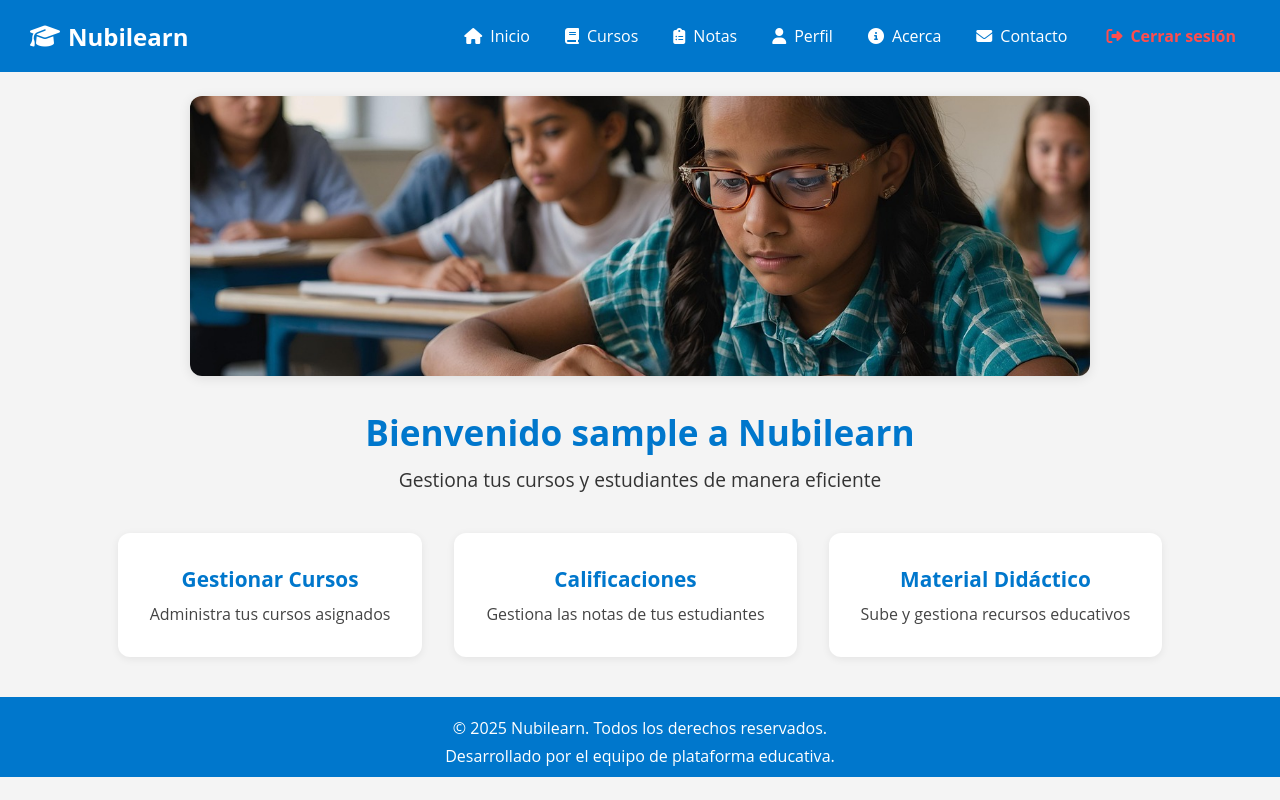
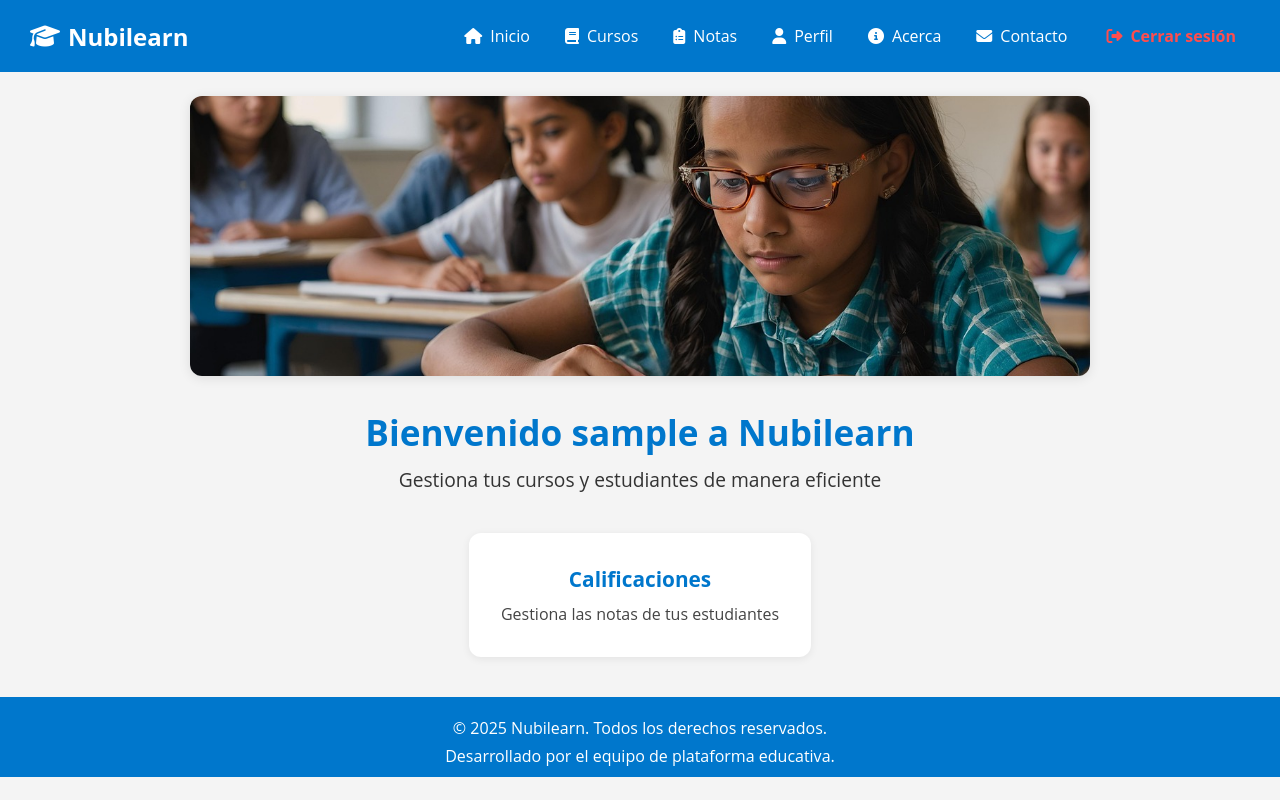
Before and after one commit to Esteban1447/plataforma-educativa, a React (Vite) app: page /home in a window 1280 px wide. Built offline with nearby package versions, Linux system fonts and the light colour scheme; sample sign-in values are in the browser's storage.

Commit message:
Update LandingPage.jsx

```diff
--- a/src/pages/LandingPage.jsx
+++ b/src/pages/LandingPage.jsx
@@ -18,11 +18,7 @@ function LandingPage() {
   }, []);
 
   const studentCards = [
-    {
-      title: "Mis Cursos",
-      description: "Accede a tus cursos matriculados",
-      path: "/cursos"
-    },
+
     {
       title: "Mis Notas",
       description: "Consulta tus calificaciones",
@@ -36,21 +32,13 @@ function LandingPage() {
   ];
 
   const teacherCards = [
-    {
-      title: "Gestionar Cursos",
-      description: "Administra tus cursos asignados",
-      path: "/cursos"
-    },
+
     {
       title: "Calificaciones",
       description: "Gestiona las notas de tus estudiantes",
       path: "/notas"
     },
-    {
-      title: "Material Didáctico",
-      description: "Sube y gestiona recursos educativos",
-      path: "/recursos"
-    }
+
   ];
 
   return (
```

____

=== ASSIGNED TASK ===
Give the data again exactly as it stands, apart from the pictures.

=== RESULT OF THIS TASK ===
Before and after one commit to Esteban1447/plataforma-educativa, a React (Vite) app: page /home in a window 1280 px wide. Built offline with nearby package versions, Linux system fonts and the light colour scheme; sample sign-in values are in the browser's storage.

Commit message:
Update LandingPage.jsx

```diff
--- a/src/pages/LandingPage.jsx
+++ b/src/pages/LandingPage.jsx
@@ -18,11 +18,7 @@ function LandingPage() {
   }, []);
 
   const studentCards = [
-    {
-      title: "Mis Cursos",
-      description: "Accede a tus cursos matriculados",
-      path: "/cursos"
-    },
+
     {
       title: "Mis Notas",
       description: "Consulta tus calificaciones",
@@ -36,21 +32,13 @@ function LandingPage() {
   ];
 
   const teacherCards = [
-    {
-      title: "Gestionar Cursos",
-      description: "Administra tus cursos asignados",
-      path: "/cursos"
-    },
+
     {
       title: "Calificaciones",
       description: "Gestiona las notas de tus estudiantes",
       path: "/notas"
     },
-    {
-      title: "Material Didáctico",
-      description: "Sube y gestiona recursos educativos",
-      path: "/recursos"
-    }
+
   ];
 
   return (
```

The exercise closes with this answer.